Problem requirements » A faithful copy of the data is the goal; set it down exactly, without the images.

Supplied entries »
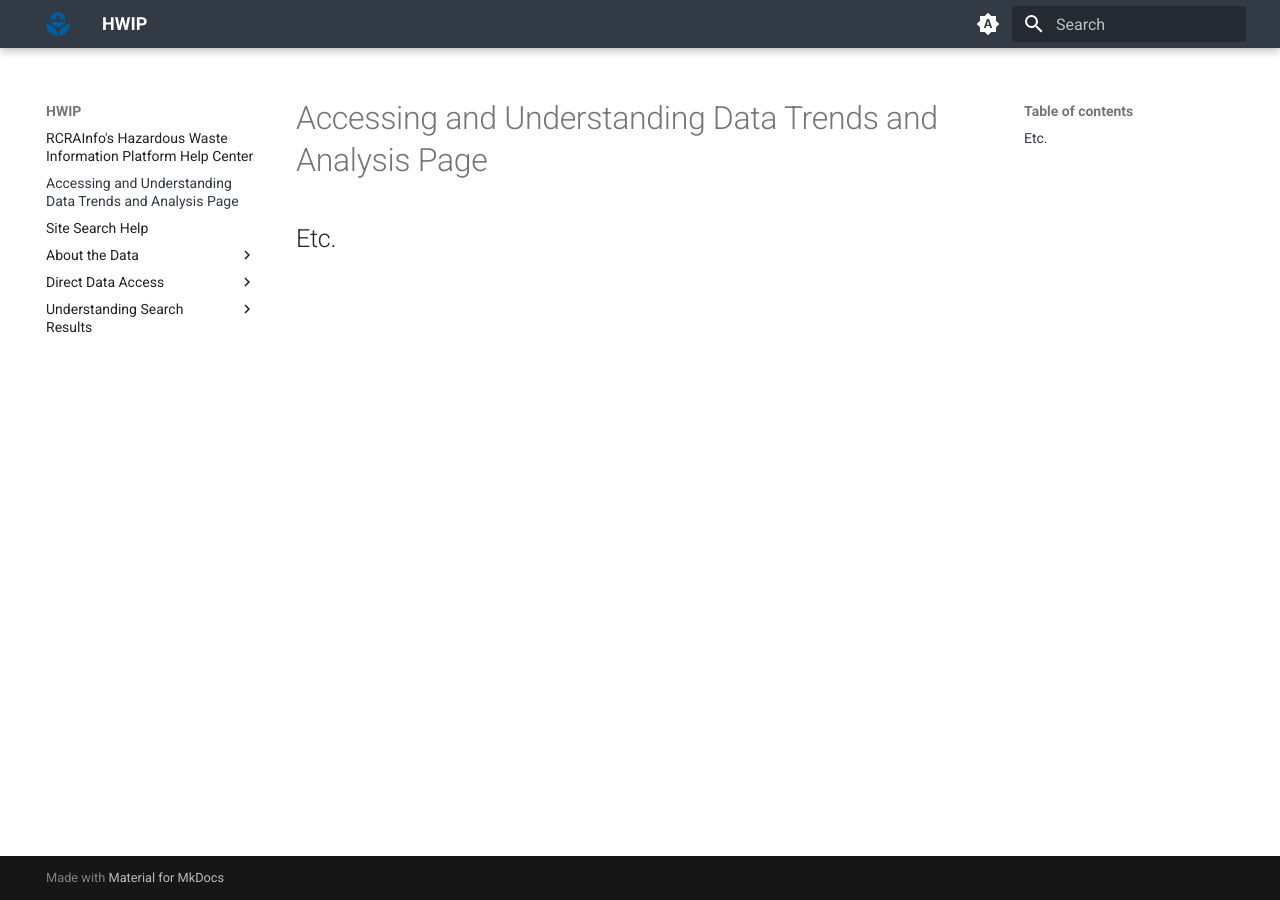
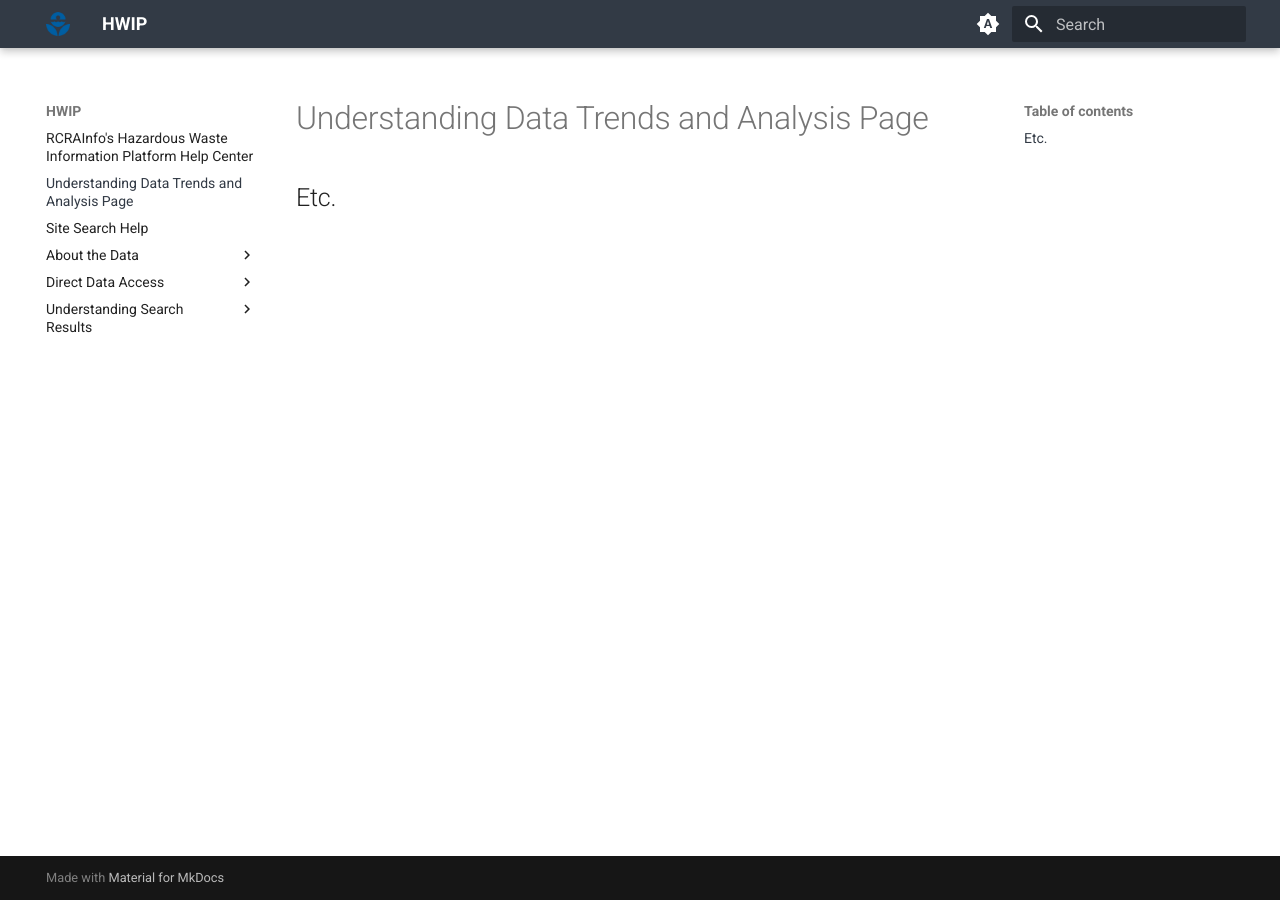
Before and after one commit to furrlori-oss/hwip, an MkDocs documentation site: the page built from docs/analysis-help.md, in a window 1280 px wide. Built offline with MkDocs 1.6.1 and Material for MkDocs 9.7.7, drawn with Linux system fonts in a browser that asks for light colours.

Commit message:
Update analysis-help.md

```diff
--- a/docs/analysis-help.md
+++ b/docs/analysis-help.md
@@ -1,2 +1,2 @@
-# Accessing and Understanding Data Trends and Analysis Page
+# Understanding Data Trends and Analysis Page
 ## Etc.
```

Task response »
Before and after one commit to furrlori-oss/hwip, an MkDocs documentation site: the page built from docs/analysis-help.md, in a window 1280 px wide. Built offline with MkDocs 1.6.1 and Material for MkDocs 9.7.7, drawn with Linux system fonts in a browser that asks for light colours.

Commit message:
Update analysis-help.md

```diff
--- a/docs/analysis-help.md
+++ b/docs/analysis-help.md
@@ -1,2 +1,2 @@
-# Accessing and Understanding Data Trends and Analysis Page
+# Understanding Data Trends and Analysis Page
 ## Etc.
```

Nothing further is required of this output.